A discussion was organised at the Nehru Centre last week on exploring themes and cinematic traditions in Bimal Roy’s films.entertainment Updated: Jan 13, 2009 13:31 IST
The first thing young film actors do these days is go to the gym. They’re quite off the mark. They should see the films of Bimal Roy instead. No one flexes muscles or tries to be stronger-than-thou. The legendary director’s films spotlights people who are the sort you can recognise and believe.
A discussion was organised at the Nehru Centre last week on exploring themes and cinematic traditions in Bimal Roy’s films. This event marked the first in a series planned for the year of his birth centenary. Suresh Chabria, noted film scholar, delivered the keynote address.
In memory of Rinki Bhattacharya, writer and daughter of the director, said she would soon release out a book on her late father with contributions from a cross-section of writers.
The audience included a large group of college students, mostly girls, guided by academics Nandini Sardesai and Jeroo Mulla.

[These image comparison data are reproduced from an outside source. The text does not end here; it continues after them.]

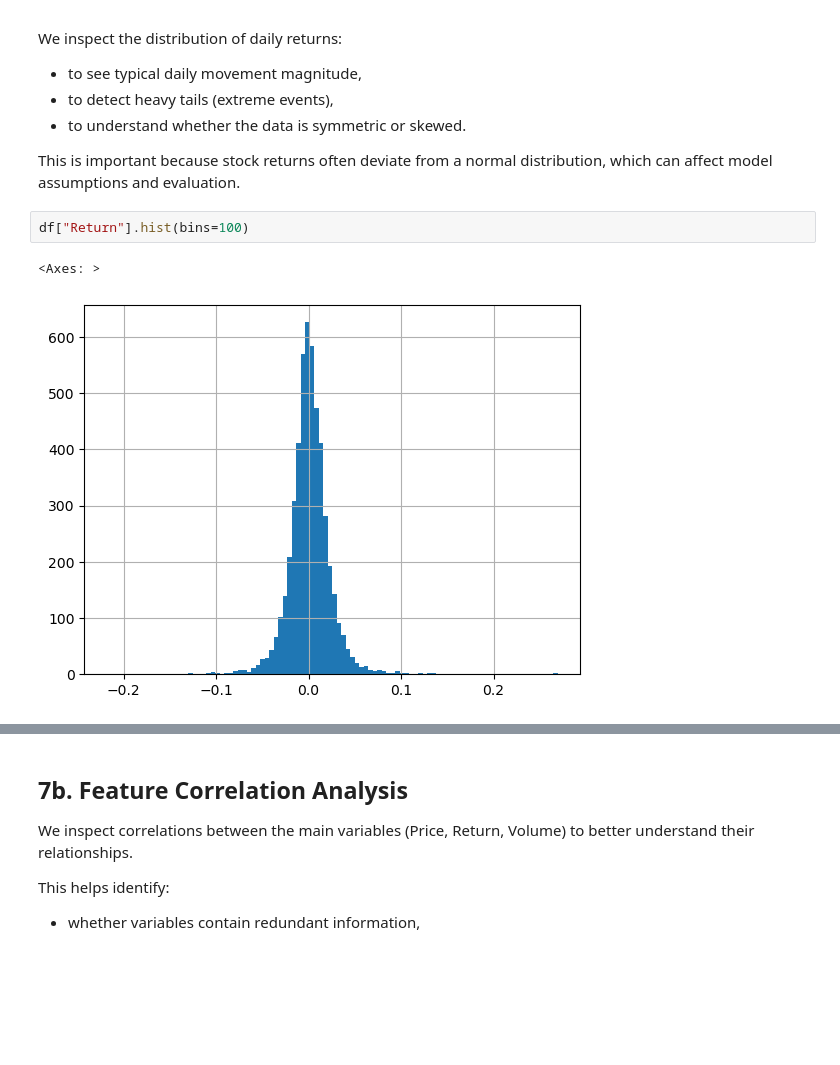
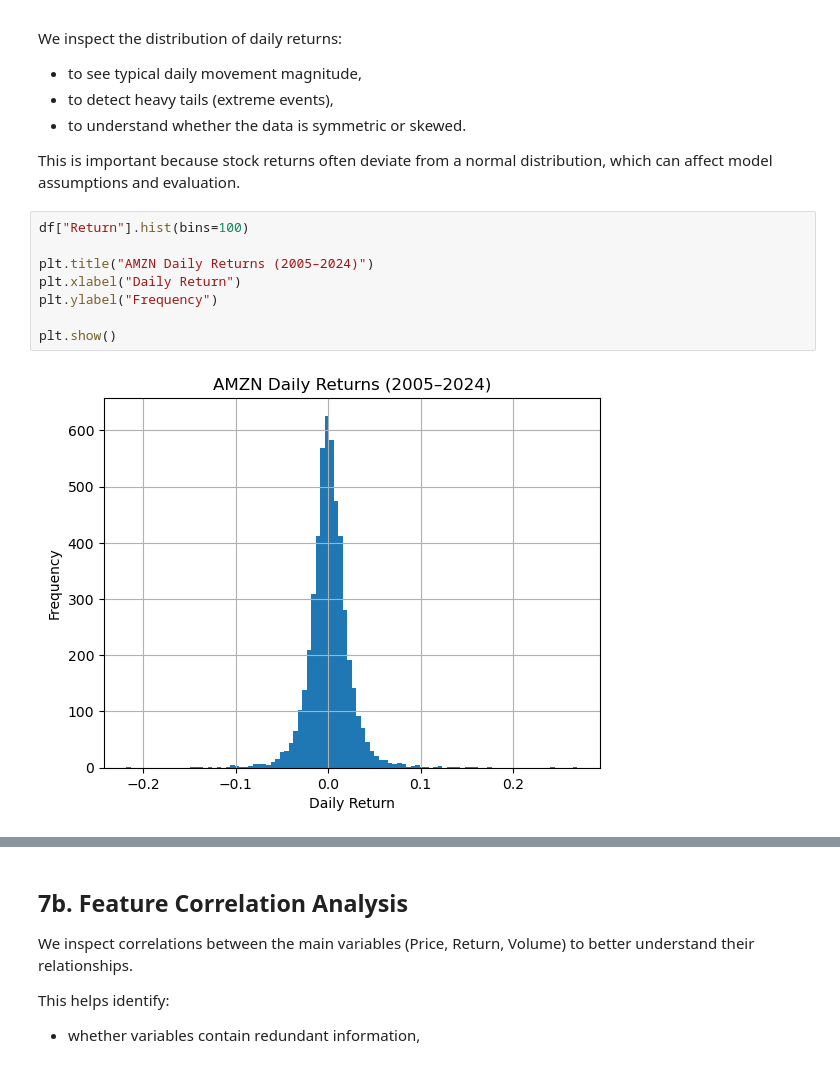
Before and after one commit to EdLac/stock-price-prediction-amazon, a Jupyter notebook: notebooks/01_data_download_and_eda.ipynb, the cells around one changed output, grey strips where cells are left out. Drawn from its saved outputs; the diff is of its cells as text; blank space fills up the shorter version.

```diff
--- a/notebooks/01_data_download_and_eda.ipynb
+++ b/notebooks/01_data_download_and_eda.ipynb
@@ -170,6 +217,11 @@ We inspect the distribution of daily returns:
 This is important because stock returns often deviate from a normal distribution, which can affect model assumptions and evaluation.
 # %%
 df["Return"].hist(bins=100)
+
+plt.title("AMZN Daily Returns (2005–2024)")
+plt.xlabel("Daily Return")
+plt.ylabel("Frequency")
+
+plt.show()
 # %% [output]
-<Axes: >
-[figure, old version]
+[figure, new version]
```
Also changed, not shown: parts of 22 cells of this notebook, 1 other file.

Bimal Roy’s black-and-white masterpieces were glimpsed through excerpts of scenes and songs from his oeuvre.
Chabria spoke of Roy’s ability to make films which had artistic merit as well as mass appeal. They ranged from
Do Bigha Zameen and Udayer Pathe which reflected great social concerns to Madhumati which dealt with the theme of reincarnation deeply embedded in the Indian psyche.